Being at the seafloor definitely feels surreal for me – it is hard to grasp that I actually am in this hidden world, which I knew till then only from videos and pictures and the Riftia tubeworms which were brought up and which are my focus of study. These organisms are indeed peculiar: Despite belonging to the kingdom of animals, they do not leave their tubes once they settled down as a larva. This means that they stay on the same spot during their entire life. And they do not possess a mouth or guts. Instead, they live in symbiosis with a species of bacteria in their body cavity that provides them with nutrients. These bacteria use a process very similar to photosynthesis in plants to make these nutrients – the main difference being that they of course cannot use light energy in the eternal darkness (or at least almost eternal, unless curious researchers deploy a submarine with floodlights) of the deep sea. Instead, their energy source is a chemical reaction, the oxidation of reduced sulfur compounds, like hydrogen sulfide, which many of us know from the smell of rotten eggs. These reduced sulfur compounds are brought up with warm vent water from below the seafloor. The tubeworm itself takes up the chemicals needed by the symbionts and for itself, like oxygen, via a special organ, the plume. This ‘breathing’ organ is the only part of the animal that is visible outside the tube. Its bright red and feathery softness pose a stark contrast against the parchment-like white of the plume and the black and grey of the surrounding basalt. And, if for example a hungry crab (or an Alvin manipulator) touches the plume, the worm retracts it with astonishing speed, so that nothing of the actual animal is sticking out of the tube anymore. But normally, the worms just sit peacefully in their tubes in assemblages of various sizes, taking up chemicals for their symbionts.

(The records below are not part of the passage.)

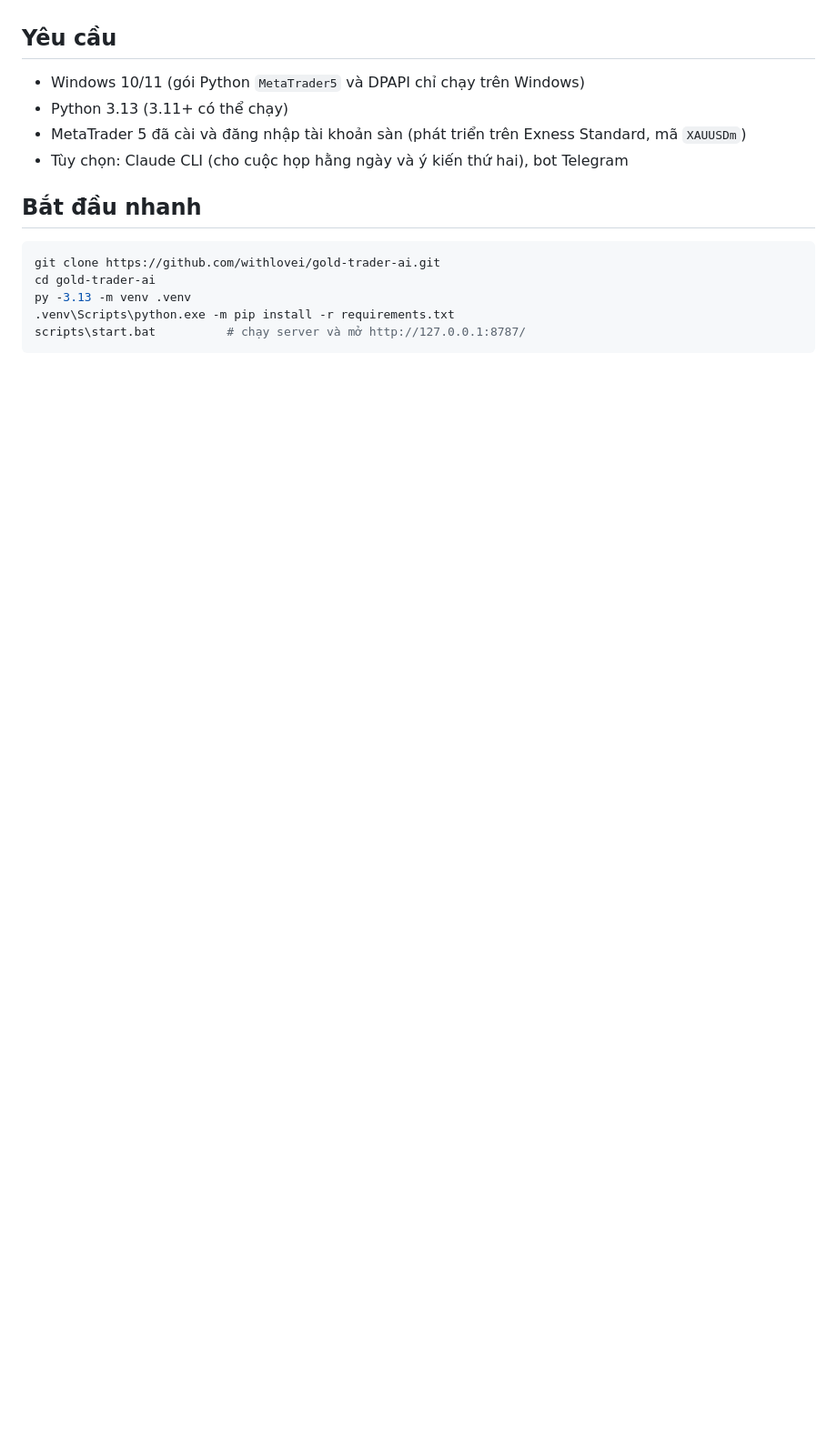
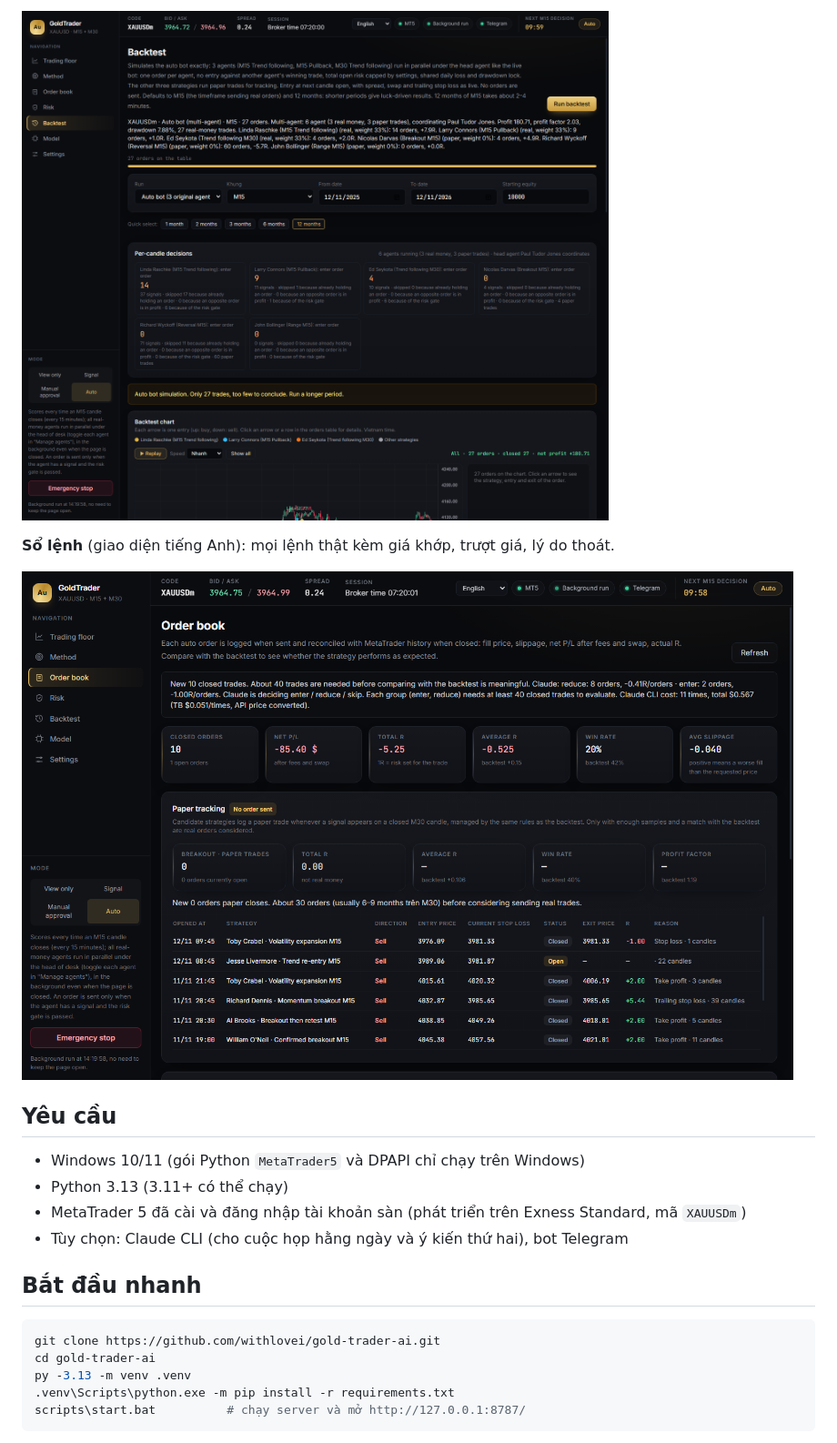
Before and after one commit to withlovei/gold-trader-ai, a Markdown page: README.vi.md, the part around one of its changes. Shown at 91% size. Rendered like a GitHub page; pictures changed too: docs/images/en-backtest.png (added), docs/images/en-journal.png (added); blank space fills up the shorter version.

```diff
--- a/README.vi.md
+++ b/README.vi.md
@@ -39,3 +54,8 @@ tiến.
+![Backtest](docs/images/en-backtest.png)
+
+**Sổ lệnh** (giao diện tiếng Anh): mọi lệnh thật kèm giá khớp, trượt giá, lý do thoát.
+
+![Sổ lệnh](docs/images/en-journal.png)
 
 ## Yêu cầu
 
```
Also changed, not shown: other parts of README.vi.md (+15 -0 lines), README.md (+20 -0 lines), docs/images/en-floor.png (added), docs/images/en-method.png (added), docs/images/vi-floor.png (added), 2 other files.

A lone octopus is casually passing by – there is an octopus during almost every dive, Stefan Sievert says, who is, together with the Pilot Jefferson Grau, in the sub on the seafloor with me. Of course, as in our own world, not all is harmony and peace in the deep sea. Directly in front of me, a crab is ripping out pieces of a cracked-open mussel. Bad for the mussel, good for the crab, I suppose.
While munching on a peanut butter-jelly sandwich myself (all the needs of its human occupants are thought through and provided for in Alvin), I get to admire a huge black smoker through my starboard viewport. Extremely hot water of about 300 °C and higher comes out of several openings in huge grey to black fumes. These hot vents are, in contrast to the lukewarm ones were the Riftia worms settle, largely the realm of microbes, though even they can’t cope with the extremely hot black smoker fluids. But even at the warm vents, microbes, invisible to the naked eye, rule the world.
As our dive is dedicated to science, the pilot Jefferson is busy with steering the sub to different sampling sites and with the sampling itself, while Stefan is deciding where to take which samples and, together with me, recording the dive on video as well as a dive log. It is amazing to watch how delicately the quite large and powerful Alvin manipulators can be used to measure the temperature and take water samples, or to drape the long and somewhat unwieldy hose of a pump around a Riftia to make the pump nozzle stay in place, or to pick up colonizers which are used to grow and sample deep-sea bacteria.
We obtain samples and environmental parameters at several places of interest during the dive. These will be needed for the multitude of projects the researches onboard our research vessel Atlantis are involved, and which are all aimed to shed more light on this world, which is only separated by two and a half kilometers of water from our own. At the end of the day (a compressed travelling to a new world indeed!) we drop the weights on Alvin and move up again, with new data and samples and, of course, a multitude of impressions to process.
My gratitude and thanks goes to all the people who make these truly inestimable studies and gain of knowledge possible for us.